The Clear Creek State Forest was founded on September 1, 1920, with the district office in Clarion. The two largest tracts -- in Heath Township, Jefferson County -- were the earliest purchases in 1919. This purchase included most of what was established as Clear Creek State Park in 1963.

The latest acquisition was the 3,184 acre Kennerdell Tract in Venango County made during 1980. This tract includes a stone iron furnace on Bullion Run that was constructed during the 1840's and remnants of past and present oil and gas production sites.

Logging was a major industry in this region in the early 1800's. The original forest consisted of:

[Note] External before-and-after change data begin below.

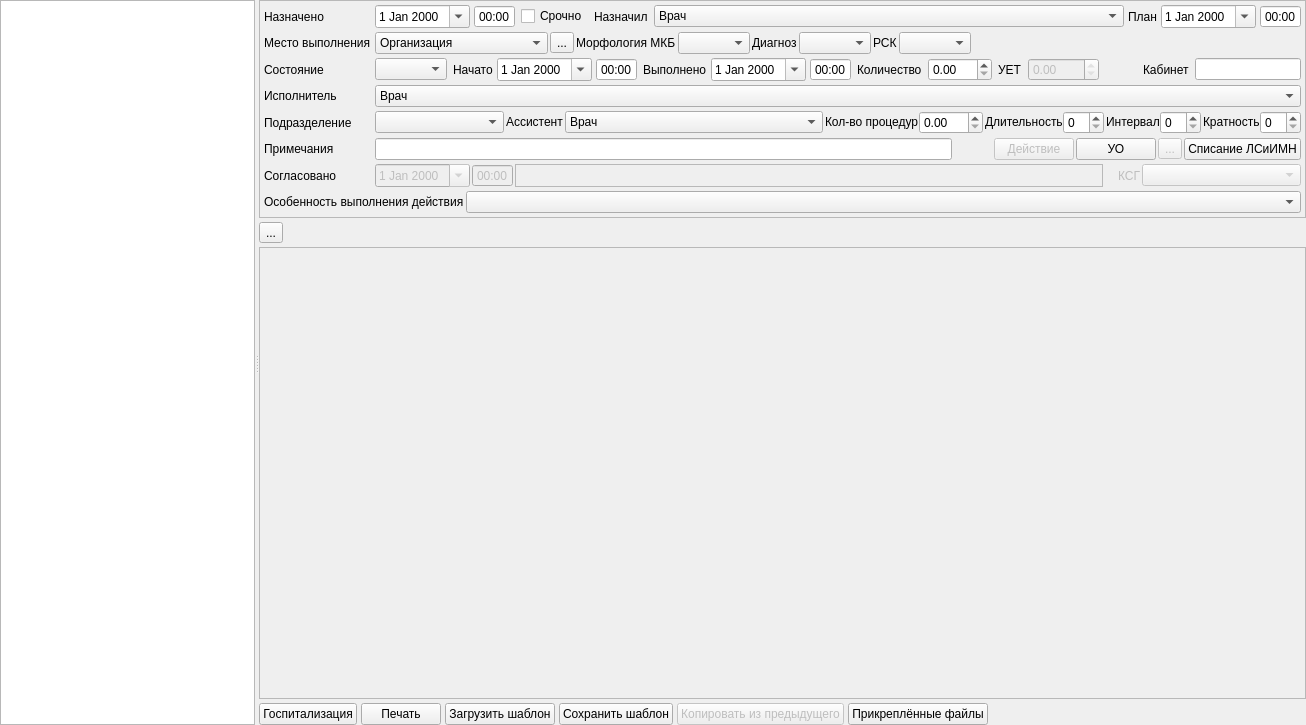
Above: Events/ActionsPage.ui from rusingineer/KPS-Samson before the change. Below: the same form after it.
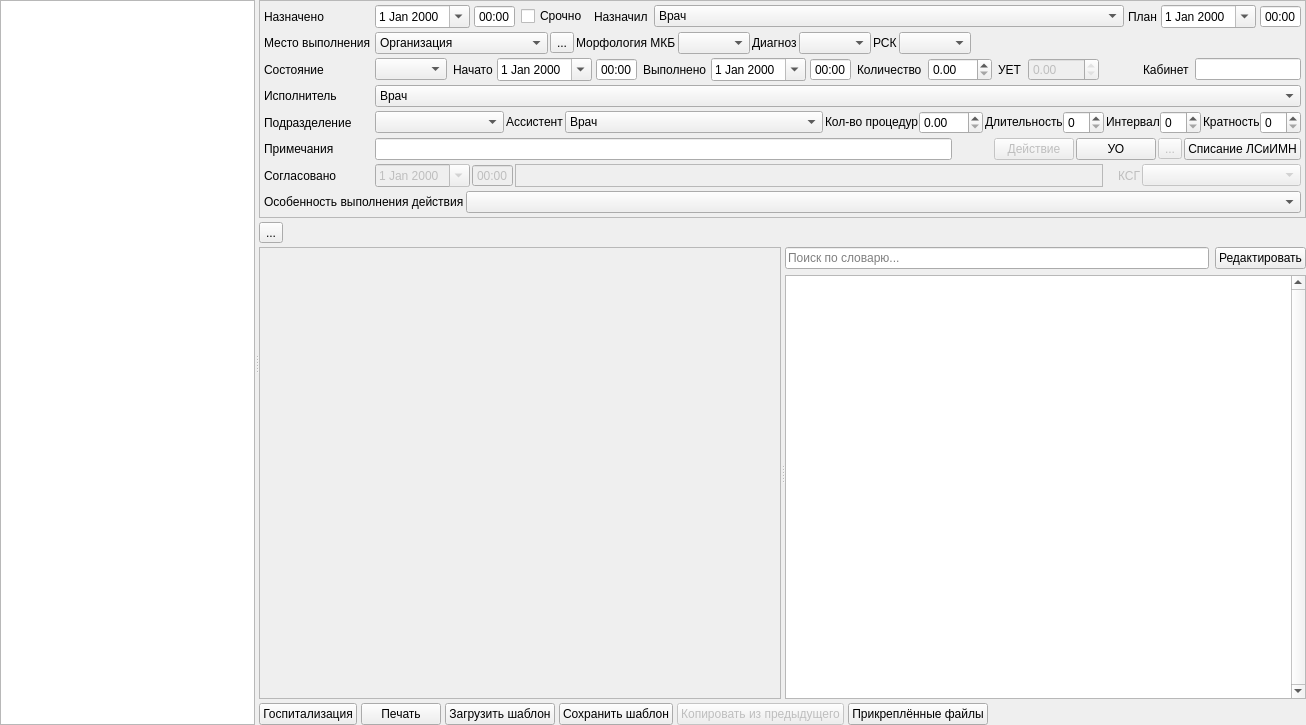
That is the form after the change. Custom widgets are drawn as their Qt base class.

```diff
--- a/Events/ActionsPage.ui
+++ b/Events/ActionsPage.ui
@@ -1193,6 +1193,16 @@
         </widget>
        </item>
        <item>
+        <widget class="QSplitter" name="splitter">
+         <property name="sizePolicy">
+          <sizepolicy hsizetype="Expanding" vsizetype="Expanding">
+           <horstretch>0</horstretch>
+           <verstretch>0</verstretch>
+          </sizepolicy>
+         </property>
+         <property name="orientation">
+          <enum>Qt::Horizontal</enum>
+         </property>
         <widget class="CActionPropertiesTableView" name="tblAPProps">
          <property name="enabled">
           <bool>false</bool>
@@ -1207,6 +1217,62 @@
           <enum>QAbstractItemView::ScrollPerPixel</enum>
          </property>
         </widget>
+         <widget class="QWidget" name="wgtUserDictionary" native="true">
+          <layout class="QGridLayout" name="gridLayout_3">
+           <property name="margin">
+            <number>0</number>
+           </property>
+           <item row="0" column="1">
+            <widget class="QPushButton" name="btnEditUserDictionary">
+             <property name="sizePolicy">
+              <sizepolicy hsizetype="Maximum" vsizetype="Fixed">
+               <horstretch>0</horstretch>
+               <verstretch>0</verstretch>
+              </sizepolicy>
+             </property>
+             <property name="text">
+              <string>Редактировать</string>
+             </property>
+            </widget>
+           </item>
+           <item row="1" column="0" colspan="2">
+            <widget class="CUserDictionaryListView" name="lvUserDictionary">
+             <property name="sizePolicy">
+              <sizepolicy hsizetype="Preferred" vsizetype="Expanding">
+               <horstretch>0</horstretch>
+               <verstretch>0</verstretch>
+              </sizepolicy>
+             </property>
+             <property name="focusPolicy">
+              <enum>Qt::ClickFocus</enum>
+             </property>
+             <property name="verticalScrollBarPolicy">
+              <enum>Qt::ScrollBarAlwaysOn</enum>
+             </property>
+             <property name="alternatingRowColors">
+              <bool>true</bool>
+             </property>
+             <property name="selectionMode">
+              <enum>QAbstractItemView::NoSelection</enum>
+             </property>
+             <property name="spacing">
+              <number>2</number>
+             </property>
+             <property name="wordWrap">
+              <bool>true</bool>
+             </property>
+            </widget>
+           </item>
+           <item row="0" column="0">
+            <widget class="QLineEdit" name="edtUserDictionarySearch">
+             <property name="placeholderText">
+              <string>Поиск по словарю...</string>
+             </property>
+            </widget>
+           </item>
+          </layout>
+         </widget>
+        </widget>
        </item>
        <item>
         <widget class="QFrame" name="frmAPButtonsBar">
@@ -1382,6 +1448,11 @@
    <extends>QPushButton</extends>
    <header>Events/ActionTemplateChoose.h</header>
   </customwidget>
+  <customwidget>
+   <class>CUserDictionaryListView</class>
+   <extends>QListView</extends>
+   <header>Events/UserDictionaryList.h</header>
+  </customwidget>
  </customwidgets>
  <tabstops>
   <tabstop>tblAPActions</tabstop>
```
Lines whose indentation alone changed are shown as unchanged.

  • White oak
  • Chestnut
  • Sugar maple
  • Beech
  • Hickory
  • Birch
  • Cherry
  • Basswood
  • Cucumber magnolia
  • Poplar
  • Butternut
  • Sycamore
  • Black ash
  • Elm
  • Pine
  • Hemlock

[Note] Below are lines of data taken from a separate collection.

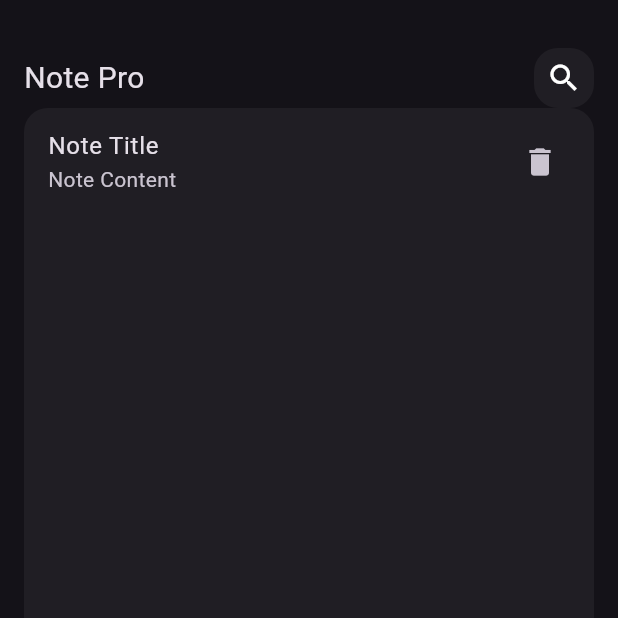
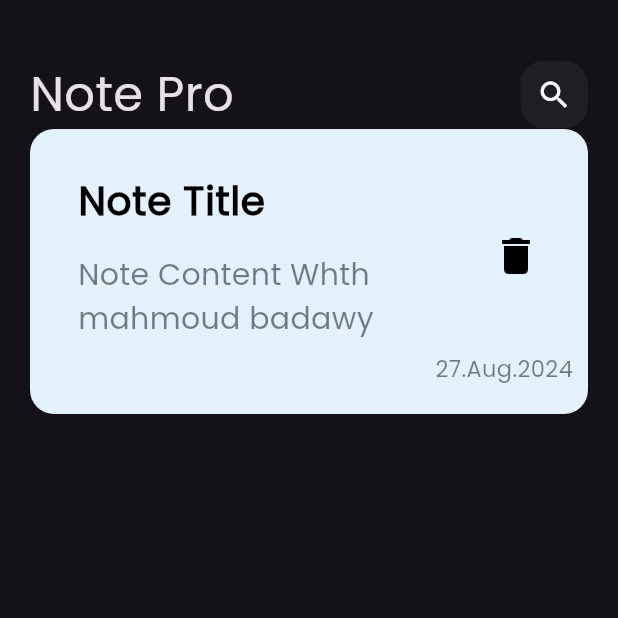
Before and after one commit to Mahmoud14799/Note_App, a Flutter app: the screen it shows after launch, on a phone screen of 412 x 824 dp, the top half of it. Run offline on Flutter 3.47's test engine with Material 3 defaults, Android fonts, the phone set to English and light mode, and no system bars.

Commit message:
Add Poppins font family and update styles in app bar and note item
- Add Poppins font family with Poppins-Regular.ttf asset
- Increase font size in app bar title
- Adjust size and padding in note item widget

```diff
--- a/lib/main.dart
+++ b/lib/main.dart
@@ -14,6 +14,7 @@ class NoteApp extends StatelessWidget {
       debugShowCheckedModeBanner: false,
       theme: ThemeData(
       brightness: Brightness.dark,
+      fontFamily: 'Poppins',
       ),
       home: const NoteView() ,
     );
--- a/lib/views/widget/custtom_app_bar.dart
+++ b/lib/views/widget/custtom_app_bar.dart
@@ -8,7 +8,7 @@ class CustomAppBar extends StatelessWidget {
     return const Row(
       mainAxisAlignment: MainAxisAlignment.spaceBetween,
       children: [
-        Text('Note Pro', style: TextStyle(fontSize: 20)),
+        Text('Note Pro', style: TextStyle(fontSize: 32)),
         CustomSearchIcon(),
       ],
     );
@@ -21,8 +21,8 @@ class CustomSearchIcon extends StatelessWidget {
   @override
   Widget build(BuildContext context) {
     return Container(
-      height: 40,
-      width: 40,
+      height: 45,
+      width: 45,
       decoration: BoxDecoration(
         color: Colors.white.withOpacity(0.05),
         borderRadius:const BorderRadius.all(Radius.circular(16)),
--- /dev/null
+++ b/lib/views/widget/note_item.dart
@@ -0,0 +1,36 @@
+import 'package:flutter/material.dart';
+
+class NoteItem extends StatelessWidget {
+  const NoteItem({super.key});
+
+  @override
+  Widget build(BuildContext context) {
+    return Container(
+      padding: const EdgeInsets.only(
+        top: 20,bottom: 20,left: 16),
+      decoration: BoxDecoration(
+        color: Colors.blue.shade50,
+        borderRadius: BorderRadius.circular(16),
+      ),
+     child: Column(
+       crossAxisAlignment: CrossAxisAlignment.end,
+       children: [
+          ListTile(
+            title:  Padding(
+              padding: const EdgeInsets.only(bottom: 16),
+              child: Text('Note Title',style: TextStyle(fontSize: 26,fontWeight: FontWeight.bold,color: Colors.black),),
+            ),
+
+            subtitle: Text('Note Content Whth mahmoud badawy',style: TextStyle(fontSize: 20,color: Colors.black.withOpacity(0.5)),),
+            trailing: IconButton(onPressed: (){}, icon: Icon(Icons.delete,color: Colors.black,size: 32,),),
+          ),
+           Padding(
+             padding: const EdgeInsets.only(right: 10),
+             child: Text('27.Aug.2024',style: TextStyle(fontSize: 15,color: Colors.black.withOpacity(0.5)),),
+           ),
+       ],
+     )
+
+    );
+  }
+}
--- a/lib/views/widget/note_view_body.dart
+++ b/lib/views/widget/note_view_body.dart
@@ -1,5 +1,6 @@
 import 'package:flutter/material.dart';
 import 'package:note_pro/views/widget/custtom_app_bar.dart';
+import 'package:note_pro/views/widget/note_item.dart';
 
 class NoteViewBody extends StatelessWidget {
   const NoteViewBody({super.key});
@@ -7,36 +8,14 @@ class NoteViewBody extends StatelessWidget {
   @override
   Widget build(BuildContext context) {
     return const Padding(
-      padding: EdgeInsets.symmetric(horizontal: 16, vertical: 32),
+      padding: EdgeInsets.symmetric(horizontal: 20, vertical: 40),
       child: Column(
         children: [
           CustomAppBar(),
 
-          Expanded(
-            child: NoteItem(),
-          ),
+          NoteItem(),
         ],
       ),
     );
   }
 }
-
-class NoteItem extends StatelessWidget {
-  const NoteItem({super.key});
-
-  @override
-  Widget build(BuildContext context) {
-    return Container(
-      decoration: BoxDecoration(
-        color: Colors.white.withOpacity(0.05),
-        borderRadius: BorderRadius.circular(16),
-      ),
-     child:const ListTile(
-        title:  Text('Note Title'),
-        subtitle: Text('Note Content'),
-        trailing:  Icon(Icons.delete),
-
-      )
-    );
-  }
-}
```
Also changed, not shown: pubspec.yaml (+5 -11 lines), assets/Font/Poppins-Regular.ttf (added).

The first sawmill in Heath Township was built along the river in 1833. The early mills were generally located on streams and cut mostly white pine. Most of the timbers and boards were then made into rafts and floated down the Clarion River to Pittsburgh.

In the spring of 1864, the firm of Wright and Pier began hauling logs by rail. The railroad was built of cribbing and stringers having wooden rails and wooden pins. The line ran from an area in southeastern Heath Township along Johns Run to the firm's sawmill at the mouth of Callen Run on the Clarion River near the present day Heath Pump Station, a distance of four miles.

Records show that at least two other logging railroads operated on what is now the Clear Creek State Forest.

By 1905, nearly all the virgin forest had been cut. The second growth forest that followed the timbering period contained many more hardwoods than the original stands, including:

  • Red oak
  • White oak
  • Black oak
  • Chestnut oak
  • Scarlet oak
  • American Chestnut
  • Smaller amounts of:
  • Red maple
  • Cherry
  • Birch
  • Beech
  • Tulip poplar

Soon after logging, most of this area was burned over. During 1903, a fire started near the present Sigel Hotel and spread north and east, jumping the Clarion River near Heath Pump Station, and spreading nearly to Lolita before it was extinguished by rain.

Charred scars on old stumps still show evidence of this fire. During 1921, a fire tower was built at Hays Lot and was used for forest fire detection until 1994.

Chestnut blight first appeared in this area around 1912 and six years later, most of the American chestnut was dead. White oak and chestnut oak replaced the chestnut in most stands.